**Aim of the exercise**
Reply only with how many lines below contain "accent".

════

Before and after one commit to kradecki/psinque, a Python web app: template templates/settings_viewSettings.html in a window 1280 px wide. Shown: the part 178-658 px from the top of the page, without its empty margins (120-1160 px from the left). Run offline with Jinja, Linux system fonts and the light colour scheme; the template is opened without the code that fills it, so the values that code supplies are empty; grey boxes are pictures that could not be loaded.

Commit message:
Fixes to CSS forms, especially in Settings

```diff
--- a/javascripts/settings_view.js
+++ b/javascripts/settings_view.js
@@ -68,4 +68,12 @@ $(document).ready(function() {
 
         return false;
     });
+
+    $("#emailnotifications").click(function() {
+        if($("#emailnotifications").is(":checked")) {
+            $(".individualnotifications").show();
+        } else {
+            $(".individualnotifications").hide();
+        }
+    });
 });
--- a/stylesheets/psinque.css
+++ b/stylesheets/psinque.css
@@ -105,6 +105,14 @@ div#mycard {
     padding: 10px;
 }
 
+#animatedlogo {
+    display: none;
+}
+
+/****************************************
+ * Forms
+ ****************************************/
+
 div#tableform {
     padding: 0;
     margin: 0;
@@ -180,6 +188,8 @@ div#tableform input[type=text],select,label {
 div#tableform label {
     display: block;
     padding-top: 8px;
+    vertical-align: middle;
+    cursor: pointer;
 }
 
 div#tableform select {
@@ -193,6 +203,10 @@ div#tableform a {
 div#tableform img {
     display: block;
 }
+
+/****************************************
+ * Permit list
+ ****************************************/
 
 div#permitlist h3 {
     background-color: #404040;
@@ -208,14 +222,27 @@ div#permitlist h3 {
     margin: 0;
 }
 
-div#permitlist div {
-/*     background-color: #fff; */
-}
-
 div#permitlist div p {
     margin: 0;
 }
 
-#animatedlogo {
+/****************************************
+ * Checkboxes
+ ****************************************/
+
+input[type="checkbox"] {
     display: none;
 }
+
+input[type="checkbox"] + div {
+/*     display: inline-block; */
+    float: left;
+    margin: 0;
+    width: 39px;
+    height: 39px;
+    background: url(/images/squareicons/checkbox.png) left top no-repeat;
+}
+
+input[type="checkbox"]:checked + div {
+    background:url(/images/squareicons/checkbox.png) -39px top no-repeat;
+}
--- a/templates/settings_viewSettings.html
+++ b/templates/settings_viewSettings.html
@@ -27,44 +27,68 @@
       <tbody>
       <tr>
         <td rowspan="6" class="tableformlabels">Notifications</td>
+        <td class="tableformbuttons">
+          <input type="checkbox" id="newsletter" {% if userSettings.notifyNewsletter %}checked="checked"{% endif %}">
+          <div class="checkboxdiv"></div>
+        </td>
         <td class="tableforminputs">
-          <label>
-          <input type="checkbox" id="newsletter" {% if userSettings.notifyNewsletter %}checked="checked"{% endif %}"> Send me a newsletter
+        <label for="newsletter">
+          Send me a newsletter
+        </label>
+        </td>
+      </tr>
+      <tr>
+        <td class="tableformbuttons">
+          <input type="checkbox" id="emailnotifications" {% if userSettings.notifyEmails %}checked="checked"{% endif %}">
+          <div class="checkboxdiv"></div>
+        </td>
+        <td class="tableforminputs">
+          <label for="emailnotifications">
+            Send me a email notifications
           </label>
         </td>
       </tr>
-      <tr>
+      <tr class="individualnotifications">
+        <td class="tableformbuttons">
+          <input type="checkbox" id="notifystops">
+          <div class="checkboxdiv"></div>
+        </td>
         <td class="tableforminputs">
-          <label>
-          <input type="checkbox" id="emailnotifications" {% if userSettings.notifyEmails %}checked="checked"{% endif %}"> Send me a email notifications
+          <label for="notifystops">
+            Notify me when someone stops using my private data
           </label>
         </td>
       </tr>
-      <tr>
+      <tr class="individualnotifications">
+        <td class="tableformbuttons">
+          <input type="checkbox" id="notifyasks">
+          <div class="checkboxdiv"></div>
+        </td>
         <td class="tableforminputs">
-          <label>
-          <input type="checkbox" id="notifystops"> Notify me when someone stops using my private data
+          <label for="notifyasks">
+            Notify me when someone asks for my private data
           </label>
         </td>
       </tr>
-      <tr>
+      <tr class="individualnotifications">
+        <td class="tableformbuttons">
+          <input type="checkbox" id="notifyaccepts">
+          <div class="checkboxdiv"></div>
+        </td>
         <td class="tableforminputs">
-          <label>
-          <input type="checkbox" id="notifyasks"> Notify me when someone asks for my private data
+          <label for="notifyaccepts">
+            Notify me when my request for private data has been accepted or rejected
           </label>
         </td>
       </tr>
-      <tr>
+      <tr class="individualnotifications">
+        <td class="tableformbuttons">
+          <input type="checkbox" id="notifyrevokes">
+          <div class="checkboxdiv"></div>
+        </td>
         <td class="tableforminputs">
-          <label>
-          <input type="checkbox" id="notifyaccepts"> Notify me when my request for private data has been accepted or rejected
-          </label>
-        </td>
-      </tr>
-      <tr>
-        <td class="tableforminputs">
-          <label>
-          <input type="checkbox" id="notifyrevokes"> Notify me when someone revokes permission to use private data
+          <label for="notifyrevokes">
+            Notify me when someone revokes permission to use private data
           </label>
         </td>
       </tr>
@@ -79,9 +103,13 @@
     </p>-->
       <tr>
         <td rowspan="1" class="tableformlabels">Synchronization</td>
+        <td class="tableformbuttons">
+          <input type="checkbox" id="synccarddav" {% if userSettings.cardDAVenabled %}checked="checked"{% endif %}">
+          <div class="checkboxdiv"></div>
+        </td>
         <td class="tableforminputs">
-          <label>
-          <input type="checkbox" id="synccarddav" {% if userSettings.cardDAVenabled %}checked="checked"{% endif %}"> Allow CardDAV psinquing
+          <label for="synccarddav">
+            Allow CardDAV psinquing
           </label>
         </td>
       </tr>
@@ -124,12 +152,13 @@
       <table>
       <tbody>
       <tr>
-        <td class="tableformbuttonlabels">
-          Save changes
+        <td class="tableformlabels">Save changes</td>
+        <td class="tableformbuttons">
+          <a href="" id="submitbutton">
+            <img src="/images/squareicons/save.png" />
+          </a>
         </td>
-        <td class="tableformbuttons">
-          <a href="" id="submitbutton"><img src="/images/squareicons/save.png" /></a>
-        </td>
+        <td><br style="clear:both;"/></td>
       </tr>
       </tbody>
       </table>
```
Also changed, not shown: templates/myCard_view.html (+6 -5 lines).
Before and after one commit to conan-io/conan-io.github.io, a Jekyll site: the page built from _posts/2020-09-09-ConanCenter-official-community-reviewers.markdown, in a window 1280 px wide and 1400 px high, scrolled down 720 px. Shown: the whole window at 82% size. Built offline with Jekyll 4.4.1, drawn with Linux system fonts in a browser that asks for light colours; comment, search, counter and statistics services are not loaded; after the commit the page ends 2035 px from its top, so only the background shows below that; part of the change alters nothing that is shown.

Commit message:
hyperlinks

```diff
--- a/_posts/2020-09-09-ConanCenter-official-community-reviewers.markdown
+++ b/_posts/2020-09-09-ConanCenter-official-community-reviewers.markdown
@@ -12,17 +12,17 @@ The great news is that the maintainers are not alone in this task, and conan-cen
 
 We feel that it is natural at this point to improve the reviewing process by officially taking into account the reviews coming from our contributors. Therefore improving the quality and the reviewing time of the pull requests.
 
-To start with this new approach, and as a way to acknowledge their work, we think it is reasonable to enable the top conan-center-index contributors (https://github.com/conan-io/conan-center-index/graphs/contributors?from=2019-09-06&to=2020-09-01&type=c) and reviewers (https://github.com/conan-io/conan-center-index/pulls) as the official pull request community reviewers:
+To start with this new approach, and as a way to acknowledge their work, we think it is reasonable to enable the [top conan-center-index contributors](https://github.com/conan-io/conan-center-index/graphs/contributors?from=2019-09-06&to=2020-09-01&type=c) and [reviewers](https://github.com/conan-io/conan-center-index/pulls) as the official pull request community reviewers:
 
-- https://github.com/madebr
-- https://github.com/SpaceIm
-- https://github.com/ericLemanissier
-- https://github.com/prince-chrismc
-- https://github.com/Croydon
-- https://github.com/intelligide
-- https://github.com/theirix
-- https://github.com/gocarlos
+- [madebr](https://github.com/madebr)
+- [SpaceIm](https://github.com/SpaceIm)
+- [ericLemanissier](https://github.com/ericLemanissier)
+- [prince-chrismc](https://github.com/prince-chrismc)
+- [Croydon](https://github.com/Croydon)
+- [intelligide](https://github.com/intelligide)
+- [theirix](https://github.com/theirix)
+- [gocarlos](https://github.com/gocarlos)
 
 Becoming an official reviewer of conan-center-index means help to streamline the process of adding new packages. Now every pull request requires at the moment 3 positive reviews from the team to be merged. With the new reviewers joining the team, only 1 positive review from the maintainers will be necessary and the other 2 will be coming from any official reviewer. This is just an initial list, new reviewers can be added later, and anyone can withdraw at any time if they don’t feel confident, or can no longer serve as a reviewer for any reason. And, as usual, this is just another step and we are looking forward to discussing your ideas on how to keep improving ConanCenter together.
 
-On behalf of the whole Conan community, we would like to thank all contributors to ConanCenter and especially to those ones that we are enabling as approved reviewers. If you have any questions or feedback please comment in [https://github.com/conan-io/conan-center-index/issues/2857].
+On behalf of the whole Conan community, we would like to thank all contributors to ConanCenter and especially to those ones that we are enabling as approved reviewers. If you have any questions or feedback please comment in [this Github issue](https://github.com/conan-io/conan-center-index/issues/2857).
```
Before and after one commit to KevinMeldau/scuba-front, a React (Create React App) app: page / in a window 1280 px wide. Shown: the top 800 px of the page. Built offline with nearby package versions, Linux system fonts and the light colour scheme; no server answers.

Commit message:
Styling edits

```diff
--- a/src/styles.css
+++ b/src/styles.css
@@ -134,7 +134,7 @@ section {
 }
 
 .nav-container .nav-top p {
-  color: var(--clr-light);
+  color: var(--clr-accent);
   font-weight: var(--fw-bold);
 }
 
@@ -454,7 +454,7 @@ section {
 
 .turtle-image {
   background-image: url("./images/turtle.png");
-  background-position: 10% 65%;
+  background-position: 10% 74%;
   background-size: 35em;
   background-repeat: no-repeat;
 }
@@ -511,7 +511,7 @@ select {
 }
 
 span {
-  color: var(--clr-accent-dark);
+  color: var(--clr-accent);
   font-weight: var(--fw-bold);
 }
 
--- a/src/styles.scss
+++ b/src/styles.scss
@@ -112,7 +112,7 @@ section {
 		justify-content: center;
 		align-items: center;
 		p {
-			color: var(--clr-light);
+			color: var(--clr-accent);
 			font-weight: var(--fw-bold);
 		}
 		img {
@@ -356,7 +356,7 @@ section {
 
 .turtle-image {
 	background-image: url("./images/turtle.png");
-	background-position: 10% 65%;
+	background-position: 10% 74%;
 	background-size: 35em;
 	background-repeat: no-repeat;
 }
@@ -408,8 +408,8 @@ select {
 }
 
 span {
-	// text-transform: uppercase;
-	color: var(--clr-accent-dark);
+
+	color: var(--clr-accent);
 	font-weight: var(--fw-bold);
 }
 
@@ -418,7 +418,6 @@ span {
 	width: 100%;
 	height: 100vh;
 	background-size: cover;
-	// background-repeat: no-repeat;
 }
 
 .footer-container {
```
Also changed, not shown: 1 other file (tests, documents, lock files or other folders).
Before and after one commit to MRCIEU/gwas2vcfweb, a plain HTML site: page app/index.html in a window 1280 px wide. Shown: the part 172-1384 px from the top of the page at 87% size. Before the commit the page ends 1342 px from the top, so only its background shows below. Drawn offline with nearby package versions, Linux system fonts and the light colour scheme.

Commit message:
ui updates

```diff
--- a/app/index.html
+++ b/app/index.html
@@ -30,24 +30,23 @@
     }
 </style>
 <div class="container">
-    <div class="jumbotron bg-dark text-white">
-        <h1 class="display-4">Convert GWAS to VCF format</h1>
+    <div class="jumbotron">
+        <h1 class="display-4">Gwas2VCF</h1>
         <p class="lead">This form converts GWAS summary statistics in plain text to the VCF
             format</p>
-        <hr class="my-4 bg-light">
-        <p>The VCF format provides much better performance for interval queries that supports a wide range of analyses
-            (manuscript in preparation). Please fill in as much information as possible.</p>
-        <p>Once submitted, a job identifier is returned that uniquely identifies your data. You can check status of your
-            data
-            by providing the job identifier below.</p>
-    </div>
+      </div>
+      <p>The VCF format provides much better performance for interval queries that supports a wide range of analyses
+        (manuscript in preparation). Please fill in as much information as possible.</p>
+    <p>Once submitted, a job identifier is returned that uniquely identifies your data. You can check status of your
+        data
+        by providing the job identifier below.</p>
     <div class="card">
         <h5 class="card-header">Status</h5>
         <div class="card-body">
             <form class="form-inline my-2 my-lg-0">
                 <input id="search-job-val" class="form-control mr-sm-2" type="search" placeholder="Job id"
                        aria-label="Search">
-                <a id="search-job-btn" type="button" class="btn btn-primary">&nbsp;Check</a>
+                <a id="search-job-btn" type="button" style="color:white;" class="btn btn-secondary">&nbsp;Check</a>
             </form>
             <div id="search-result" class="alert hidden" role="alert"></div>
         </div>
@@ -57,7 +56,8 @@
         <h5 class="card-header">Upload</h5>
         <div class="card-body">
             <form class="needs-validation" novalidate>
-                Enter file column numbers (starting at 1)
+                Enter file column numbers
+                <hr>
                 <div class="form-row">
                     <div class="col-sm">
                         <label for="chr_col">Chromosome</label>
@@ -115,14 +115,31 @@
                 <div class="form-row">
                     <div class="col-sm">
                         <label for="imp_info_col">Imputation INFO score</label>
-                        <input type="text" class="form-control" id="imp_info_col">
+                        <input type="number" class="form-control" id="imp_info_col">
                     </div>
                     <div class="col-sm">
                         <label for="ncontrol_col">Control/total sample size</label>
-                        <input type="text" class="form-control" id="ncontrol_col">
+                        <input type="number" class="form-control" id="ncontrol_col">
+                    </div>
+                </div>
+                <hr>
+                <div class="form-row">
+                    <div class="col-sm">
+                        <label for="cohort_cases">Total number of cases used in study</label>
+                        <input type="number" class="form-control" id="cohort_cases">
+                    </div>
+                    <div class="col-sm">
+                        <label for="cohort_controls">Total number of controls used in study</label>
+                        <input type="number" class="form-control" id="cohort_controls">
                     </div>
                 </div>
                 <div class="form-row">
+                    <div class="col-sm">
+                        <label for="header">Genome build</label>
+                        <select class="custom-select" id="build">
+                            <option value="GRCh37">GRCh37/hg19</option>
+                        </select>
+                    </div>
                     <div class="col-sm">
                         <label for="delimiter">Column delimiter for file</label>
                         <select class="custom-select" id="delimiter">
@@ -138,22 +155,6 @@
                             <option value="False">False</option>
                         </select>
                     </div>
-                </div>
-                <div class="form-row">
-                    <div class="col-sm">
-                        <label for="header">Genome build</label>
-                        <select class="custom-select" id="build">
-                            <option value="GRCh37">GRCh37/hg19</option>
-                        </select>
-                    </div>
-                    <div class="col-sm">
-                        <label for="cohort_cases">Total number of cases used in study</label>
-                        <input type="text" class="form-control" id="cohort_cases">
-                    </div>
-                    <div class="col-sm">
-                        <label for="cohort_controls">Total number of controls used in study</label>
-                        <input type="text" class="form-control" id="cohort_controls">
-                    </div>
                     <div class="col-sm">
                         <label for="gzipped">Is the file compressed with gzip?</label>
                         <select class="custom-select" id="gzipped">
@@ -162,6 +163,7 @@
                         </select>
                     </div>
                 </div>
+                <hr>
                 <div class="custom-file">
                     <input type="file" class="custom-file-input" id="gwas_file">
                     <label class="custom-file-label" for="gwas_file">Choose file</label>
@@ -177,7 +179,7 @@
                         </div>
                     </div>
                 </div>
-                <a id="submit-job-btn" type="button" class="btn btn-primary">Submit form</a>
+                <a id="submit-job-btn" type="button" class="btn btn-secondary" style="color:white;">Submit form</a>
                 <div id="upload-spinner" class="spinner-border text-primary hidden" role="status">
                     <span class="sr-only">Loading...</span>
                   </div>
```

════

**Reply**
6